Benjamin Keach becomes an excellent illustration of the necessity of the pastor to be both a careful exegete of Holy Scripture and a preacher with passion to both the saints and the lost. Keach devoted himself to the careful teaching of the doctrinal content of the Bible along with the clear application of that truth to the daily lives of his hearers. It is interesting to note that Keach was at the same time one who fulfilled the work of an evangelist. A pastor who fails to preach the gospel and press it home to his hearers is not likely to be a man used of God for advancing His kingdom. We are plagued with thinking that some men are gifted to teach and some are gifted to be evangelists. Both of these requirements for the pastor are presented by Paul in his last epistle to Timothy in 3:16-4:5. Let us not give into the temptation of avoiding one of the vital responsibilities of the pastor. An average man in terms of education and giftedness such as Benjamin Keach worked hard at fulfilling both and becomes a vivid lesson to all of us.
Austin Walker has done the church a great service by presenting Benjamin Keach warts and all. His evaluation of Keach in the hymn singing controversy is a tremendous reminder that we can have the proper theological position but be guilty of handling ourselves in a way that might bring reproach on the name of our blessed Savior. All who read the life of Benjamin Keach as presented by Walker will benefit far beyond the facts that have been given in this article.
 Austin Walker, The Excellent Benjamin Keach (Ontario, Canada: Joshua Press, 2015), 339.
 Walker, Keach, 9.
 Walker, Keach, 378.
 Christopher Hill, A Tinker and a Poor Man (New York, Alfred A. Knopf, 1989), 135-43.

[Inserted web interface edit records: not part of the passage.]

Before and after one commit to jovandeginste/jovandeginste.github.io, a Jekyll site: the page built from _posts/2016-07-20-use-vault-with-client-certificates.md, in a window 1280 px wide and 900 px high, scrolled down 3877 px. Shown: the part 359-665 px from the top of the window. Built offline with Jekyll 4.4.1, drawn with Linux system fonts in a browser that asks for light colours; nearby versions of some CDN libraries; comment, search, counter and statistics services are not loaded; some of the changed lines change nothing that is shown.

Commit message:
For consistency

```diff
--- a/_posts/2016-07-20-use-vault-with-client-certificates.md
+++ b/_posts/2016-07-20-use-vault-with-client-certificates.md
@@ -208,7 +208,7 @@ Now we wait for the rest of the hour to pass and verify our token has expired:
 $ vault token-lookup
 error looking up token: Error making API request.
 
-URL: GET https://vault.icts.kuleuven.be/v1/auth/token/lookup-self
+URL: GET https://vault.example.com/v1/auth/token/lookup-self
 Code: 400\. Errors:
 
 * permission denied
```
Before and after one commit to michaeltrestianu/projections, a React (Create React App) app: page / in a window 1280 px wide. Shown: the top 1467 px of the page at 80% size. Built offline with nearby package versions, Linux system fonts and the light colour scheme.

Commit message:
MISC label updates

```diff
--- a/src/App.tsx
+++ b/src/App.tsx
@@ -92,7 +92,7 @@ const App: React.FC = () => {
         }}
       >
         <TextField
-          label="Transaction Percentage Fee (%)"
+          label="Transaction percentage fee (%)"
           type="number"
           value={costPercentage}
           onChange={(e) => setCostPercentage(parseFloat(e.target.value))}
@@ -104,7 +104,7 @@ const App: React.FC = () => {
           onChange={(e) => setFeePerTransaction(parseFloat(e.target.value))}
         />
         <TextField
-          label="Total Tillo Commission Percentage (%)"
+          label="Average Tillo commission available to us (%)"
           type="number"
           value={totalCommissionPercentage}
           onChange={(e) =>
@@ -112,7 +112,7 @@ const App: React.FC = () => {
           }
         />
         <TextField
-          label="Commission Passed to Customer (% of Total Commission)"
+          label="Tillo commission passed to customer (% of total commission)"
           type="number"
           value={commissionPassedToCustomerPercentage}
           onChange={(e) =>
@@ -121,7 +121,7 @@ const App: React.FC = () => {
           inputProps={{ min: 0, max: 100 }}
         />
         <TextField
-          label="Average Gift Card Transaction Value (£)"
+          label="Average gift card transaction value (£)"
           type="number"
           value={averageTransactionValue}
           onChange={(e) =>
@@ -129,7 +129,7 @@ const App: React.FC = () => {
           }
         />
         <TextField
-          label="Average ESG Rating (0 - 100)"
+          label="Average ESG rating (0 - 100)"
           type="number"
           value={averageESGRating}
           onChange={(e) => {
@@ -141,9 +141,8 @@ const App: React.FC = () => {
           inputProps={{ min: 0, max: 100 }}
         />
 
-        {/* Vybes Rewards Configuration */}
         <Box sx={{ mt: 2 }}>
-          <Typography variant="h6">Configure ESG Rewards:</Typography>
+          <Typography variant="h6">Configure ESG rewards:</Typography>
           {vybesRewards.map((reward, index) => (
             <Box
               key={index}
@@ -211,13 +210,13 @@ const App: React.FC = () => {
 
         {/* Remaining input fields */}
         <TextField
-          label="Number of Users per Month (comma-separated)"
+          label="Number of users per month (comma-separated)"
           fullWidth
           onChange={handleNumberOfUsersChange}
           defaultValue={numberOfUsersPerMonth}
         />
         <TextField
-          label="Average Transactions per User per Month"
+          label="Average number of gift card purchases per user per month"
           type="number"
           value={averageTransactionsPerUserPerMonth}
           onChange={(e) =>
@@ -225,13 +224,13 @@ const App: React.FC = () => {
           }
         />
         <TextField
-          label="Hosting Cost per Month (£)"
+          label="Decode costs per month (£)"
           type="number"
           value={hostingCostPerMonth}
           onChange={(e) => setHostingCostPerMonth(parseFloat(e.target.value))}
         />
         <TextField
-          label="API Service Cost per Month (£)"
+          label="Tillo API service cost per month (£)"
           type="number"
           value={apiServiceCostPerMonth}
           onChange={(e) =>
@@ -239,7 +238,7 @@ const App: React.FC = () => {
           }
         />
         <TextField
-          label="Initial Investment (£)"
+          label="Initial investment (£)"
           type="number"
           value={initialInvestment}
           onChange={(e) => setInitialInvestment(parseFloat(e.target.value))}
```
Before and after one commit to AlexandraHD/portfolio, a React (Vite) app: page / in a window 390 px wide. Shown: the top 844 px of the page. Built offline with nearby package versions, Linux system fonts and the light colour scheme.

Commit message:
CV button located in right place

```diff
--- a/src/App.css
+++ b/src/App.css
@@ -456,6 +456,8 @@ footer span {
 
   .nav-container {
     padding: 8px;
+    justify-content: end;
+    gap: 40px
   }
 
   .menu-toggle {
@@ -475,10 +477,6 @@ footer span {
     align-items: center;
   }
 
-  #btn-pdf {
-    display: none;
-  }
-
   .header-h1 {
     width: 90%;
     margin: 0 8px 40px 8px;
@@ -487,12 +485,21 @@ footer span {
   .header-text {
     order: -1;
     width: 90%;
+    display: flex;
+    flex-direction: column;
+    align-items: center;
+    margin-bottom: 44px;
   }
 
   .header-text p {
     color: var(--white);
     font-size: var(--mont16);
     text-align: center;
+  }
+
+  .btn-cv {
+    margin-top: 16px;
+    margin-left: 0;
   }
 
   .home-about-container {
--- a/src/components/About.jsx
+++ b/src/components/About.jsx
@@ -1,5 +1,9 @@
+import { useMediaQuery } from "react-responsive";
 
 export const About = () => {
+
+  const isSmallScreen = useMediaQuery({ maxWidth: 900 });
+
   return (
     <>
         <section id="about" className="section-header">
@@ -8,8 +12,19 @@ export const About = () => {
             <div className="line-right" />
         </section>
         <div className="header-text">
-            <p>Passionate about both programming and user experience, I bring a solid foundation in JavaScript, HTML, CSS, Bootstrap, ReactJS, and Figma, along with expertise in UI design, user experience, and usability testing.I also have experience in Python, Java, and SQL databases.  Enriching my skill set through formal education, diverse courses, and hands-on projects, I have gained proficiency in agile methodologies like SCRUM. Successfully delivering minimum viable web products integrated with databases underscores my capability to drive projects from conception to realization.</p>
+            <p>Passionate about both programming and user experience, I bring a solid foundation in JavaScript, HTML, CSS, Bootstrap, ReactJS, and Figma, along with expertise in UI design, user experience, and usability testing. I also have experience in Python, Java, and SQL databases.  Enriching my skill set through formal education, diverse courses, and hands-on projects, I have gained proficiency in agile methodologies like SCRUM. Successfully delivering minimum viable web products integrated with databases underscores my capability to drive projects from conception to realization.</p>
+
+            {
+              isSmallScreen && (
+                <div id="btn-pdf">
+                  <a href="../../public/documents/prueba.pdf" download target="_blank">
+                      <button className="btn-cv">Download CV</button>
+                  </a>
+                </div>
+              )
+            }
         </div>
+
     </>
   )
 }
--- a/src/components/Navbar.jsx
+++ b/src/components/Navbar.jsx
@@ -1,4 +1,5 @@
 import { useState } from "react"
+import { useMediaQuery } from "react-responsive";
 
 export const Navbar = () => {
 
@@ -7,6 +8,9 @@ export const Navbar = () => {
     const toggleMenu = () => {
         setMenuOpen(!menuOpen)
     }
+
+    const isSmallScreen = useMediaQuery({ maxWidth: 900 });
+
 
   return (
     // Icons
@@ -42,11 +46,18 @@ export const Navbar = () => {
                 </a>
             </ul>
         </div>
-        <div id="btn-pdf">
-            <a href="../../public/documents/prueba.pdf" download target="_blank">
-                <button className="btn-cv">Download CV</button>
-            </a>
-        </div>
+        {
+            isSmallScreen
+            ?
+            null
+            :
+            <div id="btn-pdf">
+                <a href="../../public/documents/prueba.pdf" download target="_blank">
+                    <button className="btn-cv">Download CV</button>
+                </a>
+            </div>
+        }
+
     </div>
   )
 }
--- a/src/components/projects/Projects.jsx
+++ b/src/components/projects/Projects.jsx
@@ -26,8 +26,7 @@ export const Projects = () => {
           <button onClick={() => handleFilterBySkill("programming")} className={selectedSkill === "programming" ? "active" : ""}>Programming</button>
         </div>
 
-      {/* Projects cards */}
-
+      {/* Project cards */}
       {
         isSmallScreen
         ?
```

 Walker, Keach, 380.
 Walker, Keach, 365.
 Walker, Keach, 383.
 Walker, Keach, 106.
 Walker, Keach, 137.